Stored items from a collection
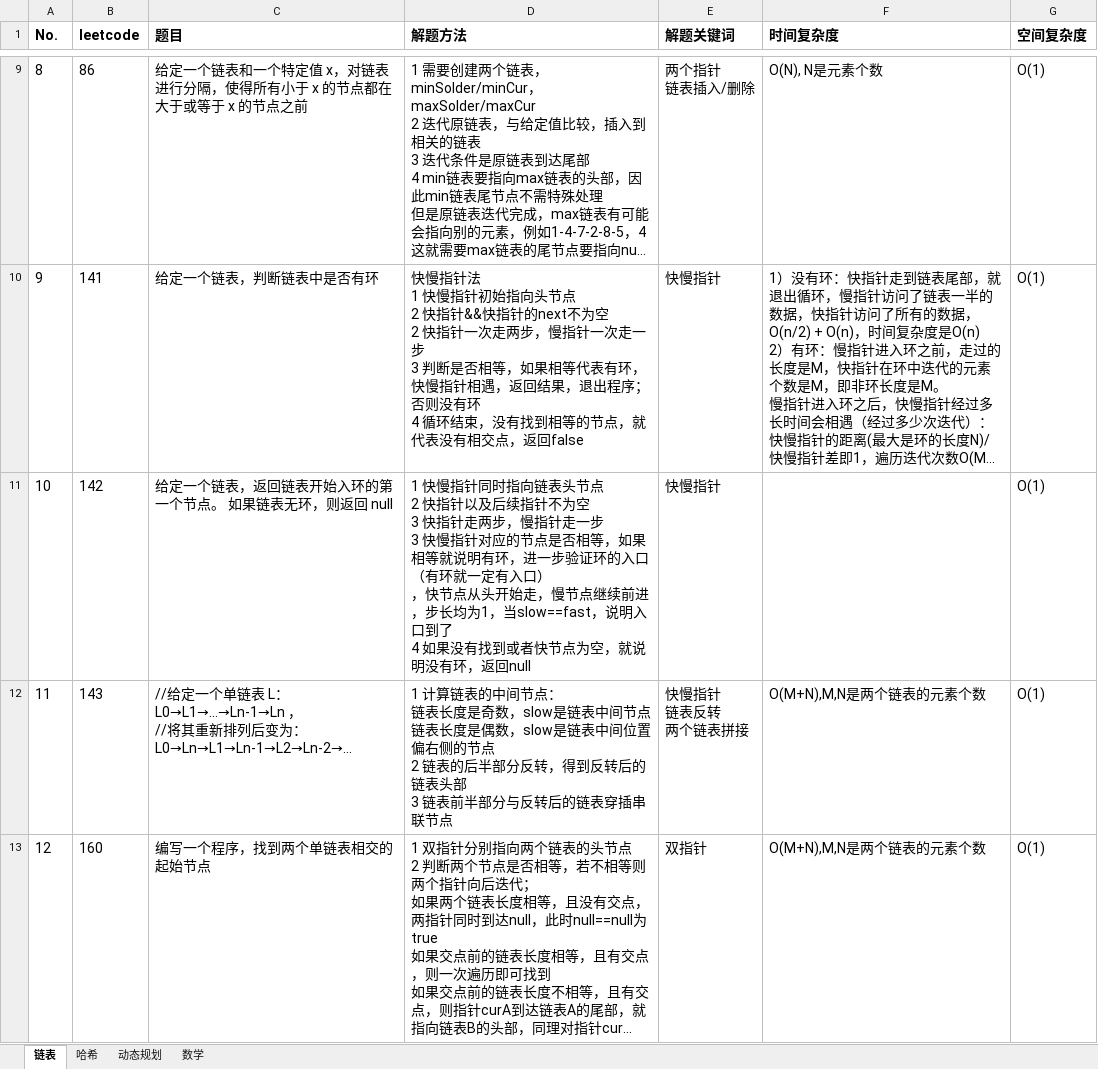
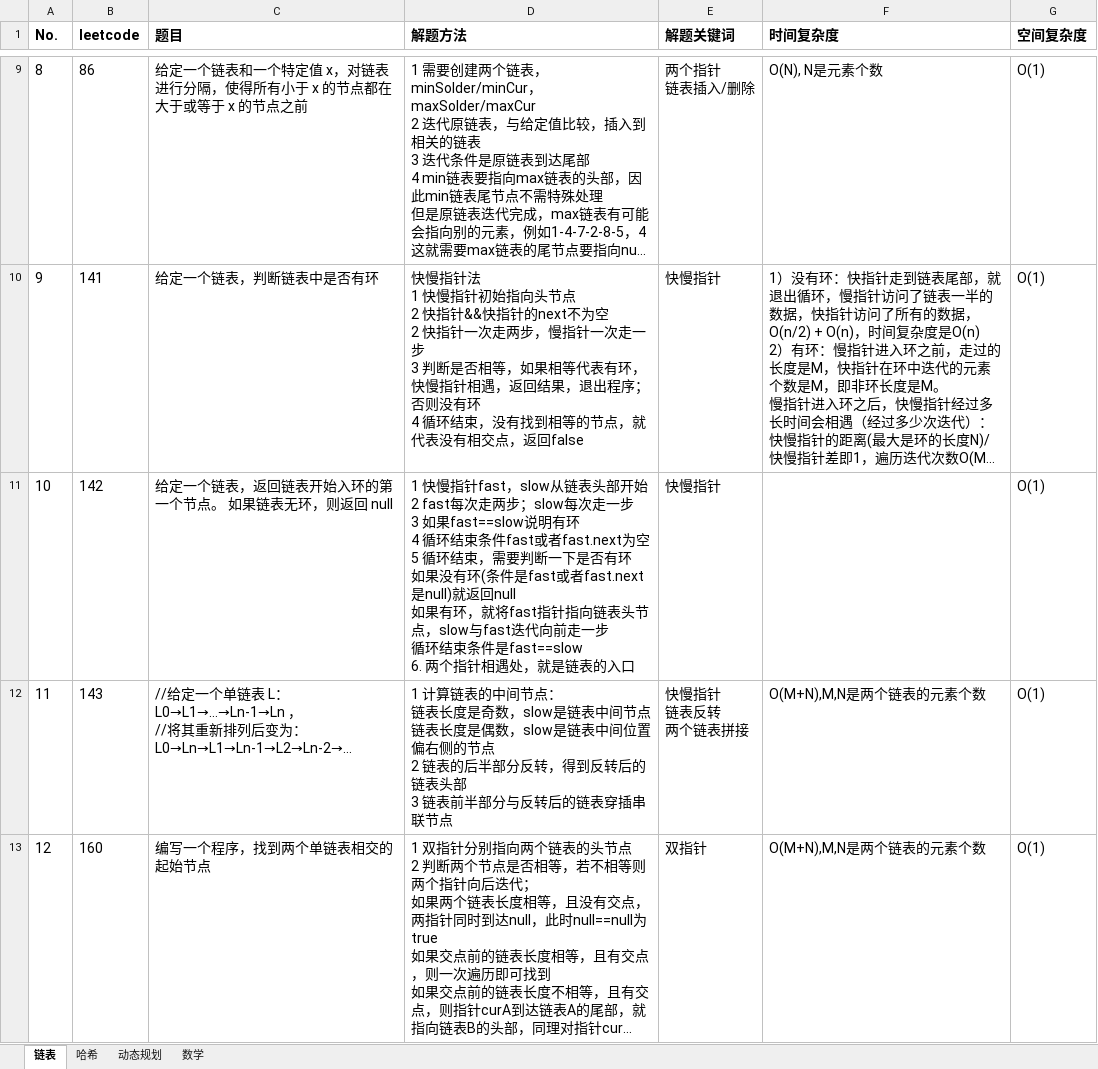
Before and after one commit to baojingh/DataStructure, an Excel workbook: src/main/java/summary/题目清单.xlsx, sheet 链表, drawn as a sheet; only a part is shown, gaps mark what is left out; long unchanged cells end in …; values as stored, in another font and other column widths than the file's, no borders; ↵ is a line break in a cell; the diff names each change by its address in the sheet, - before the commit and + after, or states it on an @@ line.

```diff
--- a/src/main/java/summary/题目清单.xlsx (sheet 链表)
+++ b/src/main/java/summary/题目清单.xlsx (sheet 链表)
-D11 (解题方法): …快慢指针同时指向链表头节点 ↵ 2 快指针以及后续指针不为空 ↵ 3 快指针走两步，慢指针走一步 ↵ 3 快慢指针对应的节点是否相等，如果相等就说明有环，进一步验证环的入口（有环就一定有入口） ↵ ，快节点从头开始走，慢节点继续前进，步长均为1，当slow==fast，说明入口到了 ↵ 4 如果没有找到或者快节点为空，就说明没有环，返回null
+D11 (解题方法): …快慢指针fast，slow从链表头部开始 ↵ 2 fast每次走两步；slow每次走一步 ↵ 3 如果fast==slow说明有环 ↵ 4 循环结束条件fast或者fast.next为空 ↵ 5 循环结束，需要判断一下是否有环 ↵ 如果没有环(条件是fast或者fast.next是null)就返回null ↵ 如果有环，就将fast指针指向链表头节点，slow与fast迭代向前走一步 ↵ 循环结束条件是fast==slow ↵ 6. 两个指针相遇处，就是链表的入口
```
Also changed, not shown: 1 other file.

Exercise goal - Output the entries above exactly as given, but strip out the pictures.

Your response -
Before and after one commit to baojingh/DataStructure, an Excel workbook: src/main/java/summary/题目清单.xlsx, sheet 链表, drawn as a sheet; only a part is shown, gaps mark what is left out; long unchanged cells end in …; values as stored, in another font and other column widths than the file's, no borders; ↵ is a line break in a cell; the diff names each change by its address in the sheet, - before the commit and + after, or states it on an @@ line.

```diff
--- a/src/main/java/summary/题目清单.xlsx (sheet 链表)
+++ b/src/main/java/summary/题目清单.xlsx (sheet 链表)
-D11 (解题方法): …快慢指针同时指向链表头节点 ↵ 2 快指针以及后续指针不为空 ↵ 3 快指针走两步，慢指针走一步 ↵ 3 快慢指针对应的节点是否相等，如果相等就说明有环，进一步验证环的入口（有环就一定有入口） ↵ ，快节点从头开始走，慢节点继续前进，步长均为1，当slow==fast，说明入口到了 ↵ 4 如果没有找到或者快节点为空，就说明没有环，返回null
+D11 (解题方法): …快慢指针fast，slow从链表头部开始 ↵ 2 fast每次走两步；slow每次走一步 ↵ 3 如果fast==slow说明有环 ↵ 4 循环结束条件fast或者fast.next为空 ↵ 5 循环结束，需要判断一下是否有环 ↵ 如果没有环(条件是fast或者fast.next是null)就返回null ↵ 如果有环，就将fast指针指向链表头节点，slow与fast迭代向前走一步 ↵ 循环结束条件是fast==slow ↵ 6. 两个指针相遇处，就是链表的入口
```
Also changed, not shown: 1 other file.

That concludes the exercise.